▶ _Your goal_: Every line in the entries that holds the word "bottom" counts toward the answer, which should be a single number.

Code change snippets
______________________________

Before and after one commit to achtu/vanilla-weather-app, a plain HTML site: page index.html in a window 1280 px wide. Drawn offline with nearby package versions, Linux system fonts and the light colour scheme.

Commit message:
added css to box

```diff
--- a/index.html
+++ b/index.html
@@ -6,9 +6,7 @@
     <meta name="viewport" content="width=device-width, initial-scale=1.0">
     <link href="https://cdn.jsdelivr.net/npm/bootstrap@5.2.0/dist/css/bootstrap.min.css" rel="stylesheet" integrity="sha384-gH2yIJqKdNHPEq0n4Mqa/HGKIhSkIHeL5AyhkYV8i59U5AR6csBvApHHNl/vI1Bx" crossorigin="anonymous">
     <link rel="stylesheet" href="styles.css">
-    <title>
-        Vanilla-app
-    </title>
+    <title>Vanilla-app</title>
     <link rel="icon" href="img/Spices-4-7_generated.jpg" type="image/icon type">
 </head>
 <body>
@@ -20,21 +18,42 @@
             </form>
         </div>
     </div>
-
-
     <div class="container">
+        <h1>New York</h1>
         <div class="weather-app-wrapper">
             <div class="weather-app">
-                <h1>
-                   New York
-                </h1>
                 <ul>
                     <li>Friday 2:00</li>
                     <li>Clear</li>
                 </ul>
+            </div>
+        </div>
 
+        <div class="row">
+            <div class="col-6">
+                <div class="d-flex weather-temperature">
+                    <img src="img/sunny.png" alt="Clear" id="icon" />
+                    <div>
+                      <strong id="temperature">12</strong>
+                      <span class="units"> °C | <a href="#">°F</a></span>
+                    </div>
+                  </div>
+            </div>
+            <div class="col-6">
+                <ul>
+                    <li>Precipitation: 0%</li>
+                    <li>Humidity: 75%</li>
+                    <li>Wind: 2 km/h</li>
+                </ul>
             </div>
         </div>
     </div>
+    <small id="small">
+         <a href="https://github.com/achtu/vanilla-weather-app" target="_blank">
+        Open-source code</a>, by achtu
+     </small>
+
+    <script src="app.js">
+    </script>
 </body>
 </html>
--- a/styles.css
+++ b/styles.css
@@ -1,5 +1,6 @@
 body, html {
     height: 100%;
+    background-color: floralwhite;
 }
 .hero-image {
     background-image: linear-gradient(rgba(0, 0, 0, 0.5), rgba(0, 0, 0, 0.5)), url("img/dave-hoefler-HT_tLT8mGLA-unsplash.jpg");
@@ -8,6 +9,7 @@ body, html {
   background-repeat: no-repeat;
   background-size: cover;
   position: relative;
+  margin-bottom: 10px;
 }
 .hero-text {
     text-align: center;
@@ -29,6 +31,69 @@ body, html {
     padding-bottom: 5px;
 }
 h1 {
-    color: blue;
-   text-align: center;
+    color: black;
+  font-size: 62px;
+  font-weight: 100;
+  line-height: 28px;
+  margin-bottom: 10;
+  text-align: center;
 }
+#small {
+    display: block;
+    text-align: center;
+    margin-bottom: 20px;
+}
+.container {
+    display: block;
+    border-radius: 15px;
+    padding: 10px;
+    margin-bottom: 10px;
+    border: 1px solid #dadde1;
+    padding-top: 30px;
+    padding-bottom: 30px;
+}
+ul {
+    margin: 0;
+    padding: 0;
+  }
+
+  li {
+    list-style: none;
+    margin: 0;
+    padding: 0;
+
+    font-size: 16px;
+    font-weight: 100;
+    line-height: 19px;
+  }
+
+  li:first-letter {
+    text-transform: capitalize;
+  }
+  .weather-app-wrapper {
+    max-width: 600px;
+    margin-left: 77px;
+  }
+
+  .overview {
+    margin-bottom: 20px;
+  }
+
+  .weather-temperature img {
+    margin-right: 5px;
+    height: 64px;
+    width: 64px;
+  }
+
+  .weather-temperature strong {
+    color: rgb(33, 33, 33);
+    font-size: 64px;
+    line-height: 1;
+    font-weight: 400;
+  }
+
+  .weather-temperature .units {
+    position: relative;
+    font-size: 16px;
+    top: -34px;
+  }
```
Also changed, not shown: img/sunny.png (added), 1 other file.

______________________________

▶ _Your solution_: 7